▶ **Work request**: Your answer should restate each line of the data below word for word.

▶ **Material to process**:
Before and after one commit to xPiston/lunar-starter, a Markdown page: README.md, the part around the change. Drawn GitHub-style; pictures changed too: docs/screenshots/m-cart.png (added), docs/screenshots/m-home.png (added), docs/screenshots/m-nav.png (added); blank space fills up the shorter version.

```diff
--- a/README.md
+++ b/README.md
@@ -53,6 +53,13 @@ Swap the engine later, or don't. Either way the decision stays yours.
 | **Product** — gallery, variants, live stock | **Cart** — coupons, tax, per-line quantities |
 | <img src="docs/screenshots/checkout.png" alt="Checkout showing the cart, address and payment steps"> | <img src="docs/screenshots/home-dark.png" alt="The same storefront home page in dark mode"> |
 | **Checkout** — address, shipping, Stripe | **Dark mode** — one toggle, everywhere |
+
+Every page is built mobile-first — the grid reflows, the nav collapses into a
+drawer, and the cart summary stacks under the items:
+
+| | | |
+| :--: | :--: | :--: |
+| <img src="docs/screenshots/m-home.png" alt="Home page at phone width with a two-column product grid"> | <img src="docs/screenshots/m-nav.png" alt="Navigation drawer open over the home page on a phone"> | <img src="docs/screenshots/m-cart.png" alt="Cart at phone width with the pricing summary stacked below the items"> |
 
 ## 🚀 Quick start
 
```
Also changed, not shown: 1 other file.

▶ **The answer**:
Before and after one commit to xPiston/lunar-starter, a Markdown page: README.md, the part around the change. Drawn GitHub-style; pictures changed too: docs/screenshots/m-cart.png (added), docs/screenshots/m-home.png (added), docs/screenshots/m-nav.png (added); blank space fills up the shorter version.

```diff
--- a/README.md
+++ b/README.md
@@ -53,6 +53,13 @@ Swap the engine later, or don't. Either way the decision stays yours.
 | **Product** — gallery, variants, live stock | **Cart** — coupons, tax, per-line quantities |
 | <img src="docs/screenshots/checkout.png" alt="Checkout showing the cart, address and payment steps"> | <img src="docs/screenshots/home-dark.png" alt="The same storefront home page in dark mode"> |
 | **Checkout** — address, shipping, Stripe | **Dark mode** — one toggle, everywhere |
+
+Every page is built mobile-first — the grid reflows, the nav collapses into a
+drawer, and the cart summary stacks under the items:
+
+| | | |
+| :--: | :--: | :--: |
+| <img src="docs/screenshots/m-home.png" alt="Home page at phone width with a two-column product grid"> | <img src="docs/screenshots/m-nav.png" alt="Navigation drawer open over the home page on a phone"> | <img src="docs/screenshots/m-cart.png" alt="Cart at phone width with the pricing summary stacked below the items"> |
 
 ## 🚀 Quick start
 
```
Also changed, not shown: 1 other file.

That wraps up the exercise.